Operationally Induced Events (OIEs)
Know Who is Damaging Your Assets By
David Tod Geaslin
8% and 60%
8% of your
operators are directly responsible for
60% of your maintenance dollars spent.
I have been involved in the management of maintenance for over 40 years and
have measured this statement many times and it holds true.
I have come to this statement by tracking Operationally Induced Events
(OIEs) which are maintenance events that were not caused by the normal
operation of the asset. If an asset came to harm by an operator, tenant,
student, designer, or some other outside force it was classified as an OIE.
The maintenance department did not cause the problem but was tasked to
correct the problem.
This number has been derived using failure analysis and includes only causes
of maintenance that were proven to have been impacted, over sped, over
temped, dropped, under specíd, or intentionally operated to failure.
By tracking OIEs as a simple check box on the work order (WO), a maintenance
department can isolate the causes of machine or facility failures and
attribute the failure to a specific person, procedure, or policy. Once a
dollar value has been attached to the cause of the maintenance event, the
leadership can create a remedy.
This very large dollar amount is usually a modest number of work orders but
each has a very high dollar value. Let me break down these numbers further.
Of the 8%:
The Top 4%
These operators do
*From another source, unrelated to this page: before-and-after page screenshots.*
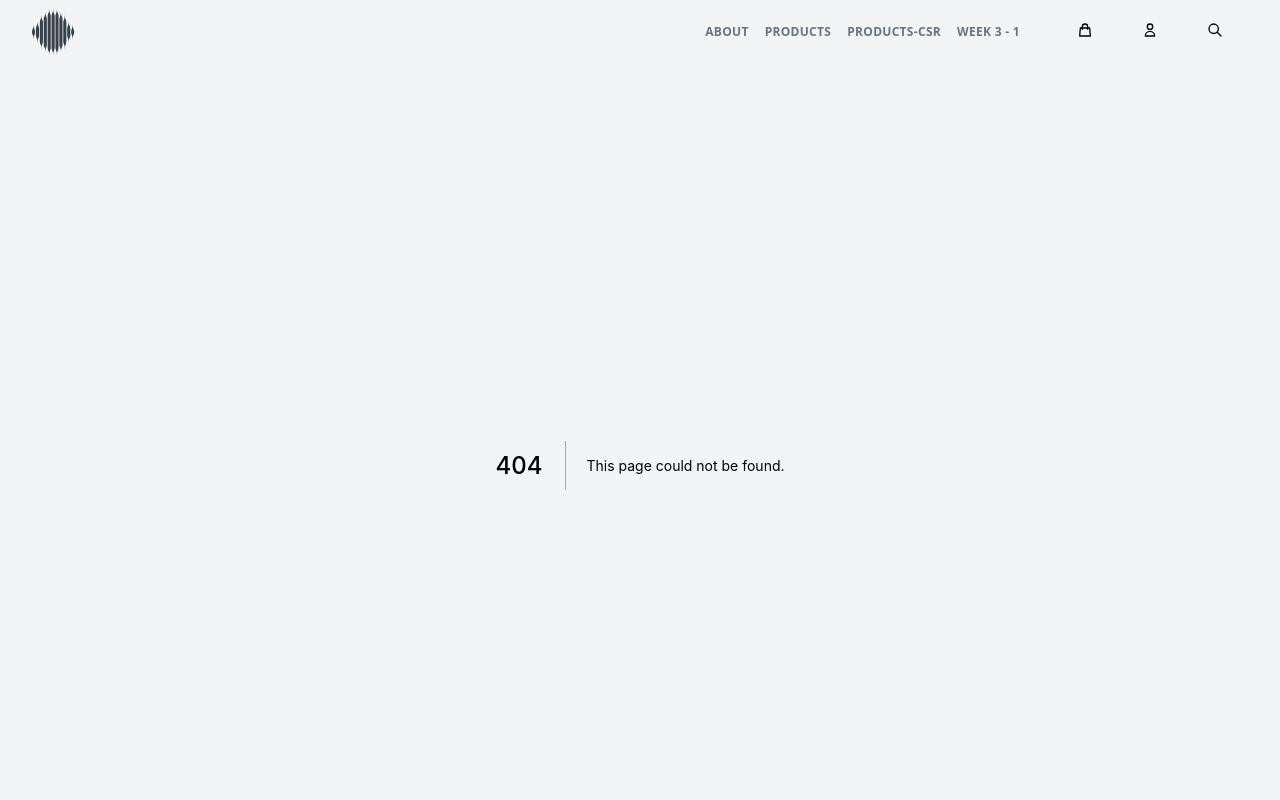
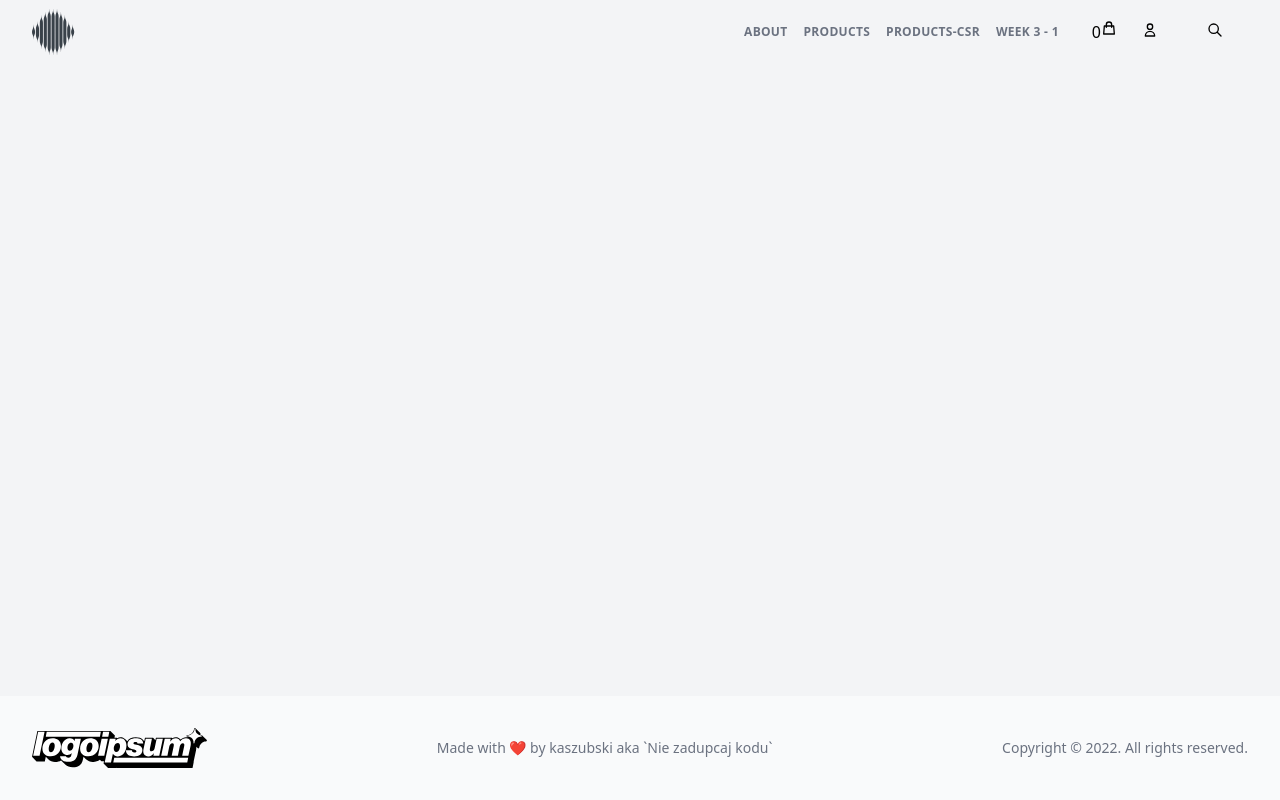
Before and after one commit to kaszubski/next-shop, a Next.js app: page /cart in a window 1280 px wide. Before the commit this address had no page. Shown: the top 800 px of the page. Built offline with nearby package versions, Linux system fonts and the light colour scheme.

Commit message:
week 6 in a middle :+1:

```diff
--- /dev/null
+++ b/components/Cart/CartBar.tsx
@@ -0,0 +1,33 @@
+/* eslint-disable jsx-a11y/anchor-is-valid */
+import Link from 'next/link';
+import { useCartState } from './CartContext';
+
+export function CartBar() {
+  const cartState = useCartState();
+
+  return (
+    <Link
+      href="/cart"
+      className="block border-b-4 border-transparent p-6 hover:border-red-700"
+    >
+      <a className="inline-flex">
+        {cartState.items.length}
+        <svg
+          className="h-4 w-4"
+          fill="none"
+          viewBox="0 0 24 24"
+          stroke="currentColor"
+          xmlns="http://www.w3.org/2000/svg"
+        >
+          <path
+            strokeLinecap="round"
+            strokeLinejoin="round"
+            strokeWidth="2"
+            d="M16 11V7a4 4 0 00-8 0v4M5 9h14l1 12H4L5 9z"
+          />
+        </svg>
+        <span className="sr-only">Cart</span>
+      </a>
+    </Link>
+  );
+}
--- /dev/null
+++ b/components/Cart/CartContext.tsx
@@ -0,0 +1,49 @@
+import {
+  createContext,
+  ReactNode,
+  useContext,
+  useState,
+} from 'react';
+
+interface ICartItem {
+  price: number;
+  title: string;
+}
+
+interface ICartState {
+  items: ICartItem[];
+  addItemToCart: (item: ICartItem) => void;
+}
+
+export const CartStateContext = createContext<ICartState | null>(null);
+
+export function CartStateContextProvider({
+  children,
+}: {
+  children: ReactNode;
+}) {
+  const [cartItems, setCartItems] = useState<ICartItem[]>([]);
+
+  return (
+    <CartStateContext.Provider
+      // eslint-disable-next-line react/jsx-no-constructed-context-values
+      value={{
+        items: cartItems,
+        addItemToCart: (item) => {
+          setCartItems((prevState) => [...prevState, item]);
+        },
+      }}
+    >
+      {children}
+    </CartStateContext.Provider>
+  );
+}
+
+export function useCartState() {
+  const cartState = useContext(CartStateContext);
+  if (!cartState) {
+    throw new Error('You forgot CartStateContextProvider!');
+  }
+
+  return cartState;
+}
--- a/components/Header.tsx
+++ b/components/Header.tsx
@@ -1,5 +1,6 @@
 /* eslint-disable jsx-a11y/anchor-is-valid */
 import Link from 'next/link';
+import { CartBar } from './Cart/CartBar';
 
 export function Header() {
   return (
@@ -69,29 +70,7 @@ export function Header() {
           </nav>
           <div className="ml-8 flex items-center">
             <div className="flex items-center divide-x divide-gray-100 border-x border-gray-100">
-              <span>
-                <a
-                  href="/cart"
-                  className="block border-b-4 border-transparent p-6 hover:border-red-700"
-                >
-                  <svg
-                    className="h-4 w-4"
-                    fill="none"
-                    viewBox="0 0 24 24"
-                    stroke="currentColor"
-                    xmlns="http://www.w3.org/2000/svg"
-                  >
-                    <path
-                      strokeLinecap="round"
-                      strokeLinejoin="round"
-                      strokeWidth="2"
-                      d="M16 11V7a4 4 0 00-8 0v4M5 9h14l1 12H4L5 9z"
-                    />
-                  </svg>
-
-                  <span className="sr-only">Cart</span>
-                </a>
-              </span>
+              <CartBar />
               <span>
                 <a
                   href="/account"
--- a/components/Product.tsx
+++ b/components/Product.tsx
@@ -5,6 +5,7 @@ import { NextSeo } from 'next-seo';
 import { MDXRemote } from 'next-mdx-remote';
 import { Raiting } from './Raiting';
 import { MarkdownResult } from '../utils';
+import { useCartState } from './Cart/CartContext';
 
 interface IProductDetails {
   id: number;
@@ -53,6 +54,7 @@ interface IProductListItemProps {
 }
 
 export function ProductListItem({ data }: IProductListItemProps) {
+  const cartState = useCartState();
   return (
     <>
       <div className="bg-white p-4">
@@ -65,12 +67,24 @@ export function ProductListItem({ data }: IProductListItemProps) {
           objectFit="contain"
         />
       </div>
+      <div className="p-4">
         <Link href={`/products/${data.id}`}>
           <a>
             <h2 className="p-4 text-3xl font-bold">{data.title}</h2>
             <p className="p-4">{data.description}</p>
           </a>
         </Link>
+        <button
+          type="button"
+          onClick={() => cartState.addItemToCart({
+            price: 21.37,
+            title: data.title,
+          })}
+          className="inline-block rounded border border-indigo-600 bg-indigo-600 px-12 py-3 text-sm font-medium text-white hover:bg-transparent hover:text-indigo-600 focus:outline-none focus:ring active:text-indigo-500"
+        >
+          Add to Cart
+        </button>
+      </div>
     </>
   );
 }
--- a/pages/_app.tsx
+++ b/pages/_app.tsx
@@ -4,17 +4,20 @@ import { QueryClient, QueryClientProvider } from '@tanstack/react-query';
 import { DefaultSeo } from 'next-seo';
 import SEO from '../next-seo.config';
 import Layout from '../components/Layout';
+import { CartStateContextProvider } from '../components/Cart/CartContext';
 
 const queryClient = new QueryClient();
 
 function MyApp({ Component, pageProps }: AppProps) {
   return (
+    <CartStateContextProvider>
       <Layout>
         <DefaultSeo {...SEO} />
         <QueryClientProvider client={queryClient}>
           <Component {...pageProps} />
         </QueryClientProvider>
       </Layout>
+    </CartStateContextProvider>
   );
 }
 
--- /dev/null
+++ b/pages/cart.tsx
@@ -0,0 +1,17 @@
+import { useCartState } from '../components/Cart/CartContext';
+
+function CartPage() {
+  const cartState = useCartState();
+  return (
+    <div>
+      <ul>
+        {cartState.items.map((item, index) => (
+          // eslint-disable-next-line react/no-array-index-key
+          <li key={`${item.title}_${index}`}>{`${item.title} - ${item.price}`}</li>
+        ))}
+      </ul>
+    </div>
+  );
+}
+
+export default CartPage;
--- a/pages/products/[productId].tsx
+++ b/pages/products/[productId].tsx
@@ -3,22 +3,7 @@ import { GetStaticPropsContext, InferGetStaticPropsType } from 'next';
 import { serialize } from 'next-mdx-remote/serialize';
 import Link from 'next/link';
 import { ProductDetails } from '../../components/Product';
-import { TInferGetStaticPathsType } from '../../types';
-import { MarkdownResult } from '../../utils';
-
-export interface IStoreApiResponse {
-  id: number;
-  title: string;
-  price: number;
-  description: string;
-  category: string;
-  image: string;
-  longDescription: MarkdownResult;
-  rating: {
-    rate: number;
-    count: number;
-  };
-}
+import { IStoreApiResponse, TInferGetStaticPathsType } from '../../types';
 
 export async function getStaticPaths() {
   const res = await fetch('https://naszsklep-api.vercel.app/api/products');
```
Lines whose indentation alone changed are shown as unchanged.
not understand what they are doing wrong. They have not been properly
trained. They want to do the job right but do not know how. By tracking OIEs
the organization can create one-on-one training events to correct a specific
behavior or change a procedure. This is called Training on the Job (TOJ) and
is considered to be the most effective form of procedural training. TOJ
should not be confused with On the Job Training (OJT) where a worker is
allowed to make mistakes until they get it right. OJT has many bad legal
ramifications. This 4% is usually very happy to correct their behavior
because they want to improve.
The Other 4%
Of the remaining 4%, these people do not care about the organization or the
assets. Fortunately, half of them are willing to change their behavior to
keep their jobs. They change because they know their behavior is being
tracked with a dollar value.
The Bottom 2%
The bottom 2%, they
do not care and never will and will continue to wreck your facilities,
buildings, and equipment and your maintenance department will never be able
to keep up with the damage they do. These people think that they are
protected. They are husbands or wives or brothers or sisters or sons or
daughters or lovers or golfing buddies or fishing partners or whatever of
someone in power and think they do not have to be held accountable for their
negligent actions. I have seen people hold threatened litigation over the
organization for perceived wrongs. And, I have seen some just plain olí bad
people who are so bitter they have to strike out in any direction.
Quick ID Results
When OIEs and dollar values are tracked, it doesnít take 90 days to identify
the people who are responsible for destroying the organizationís assets.
Even in an organization where it is difficult to release a people, a person
who has been identified as a threat to the facilities, machines, vehicles,
or safety can be moved to a task where they pose no threat to the
organization or safety.
Exact ROI on Training
There is one other significant advantage to tracking OIEs. Once the dollar
value for a certain type of behavior is known, that is exactly how much you
can spend on training to make the problem go away.
feeding kittens for example. One organization had a lady who worked in one
of the medical laboratories and had taken up the cause of feeding stray
kittens around the building. Eventually she was putting out about 100 pounds
of cat food a month to take care of the poor kitties.
Her intentions were good, unfortunately, she was also creating a food magnet
that attracted rats, raccoons, opossums, and armadillos. The maintenance
department was constantly filling in holes dug by armadillos under the
sidewalk near the food source to mitigate possible ankle injuries.
The health department was worried about rabid animals being attracted, rat
infestations, and fleas. The maintenance department had tried for years to
get her to stop, yet the woman would not stop feeding the cats no matter how
many times she was asked. The maintenance effort required to remedy this
feeding of cats was clearly not the fault of maintenance, yet maintenance
was expending precious resources to clean up the mess.
When I asked why she thought she was protected it became known that she was
the wife of a very important director elsewhere on the campus and could not
be fired. It was decided that the Operationally Induced Event (OIE) should
It didnít take long before the cats and rats penetrated the basement of the
medical building and it had to be cleaned out and fumigated for fleas.
At the next quarterly meeting the WOs were shown to the medical building
department director and that the feeding of cats had cost his department
$13,000 in grounds maintenance and fumigation costs.
The feeding of cats stopped
immediately after that.
Without tracking OIEs and assigning a dollar value to the cost of feeding
stray cats, this behavior would have been unmanageable by the maintenance
OIE Tracking Benefits
Tracking OIEs allows an organization to identify the specific individuals
who are causing damage to the facilities and assets AND allows targeted
training to make the behavior go away AND provides an exact Return on
Investment (ROI) for the training.
Identifying and managing the 8% can make a very significant improvement in
the operational readiness of an organization and reduce the maintenance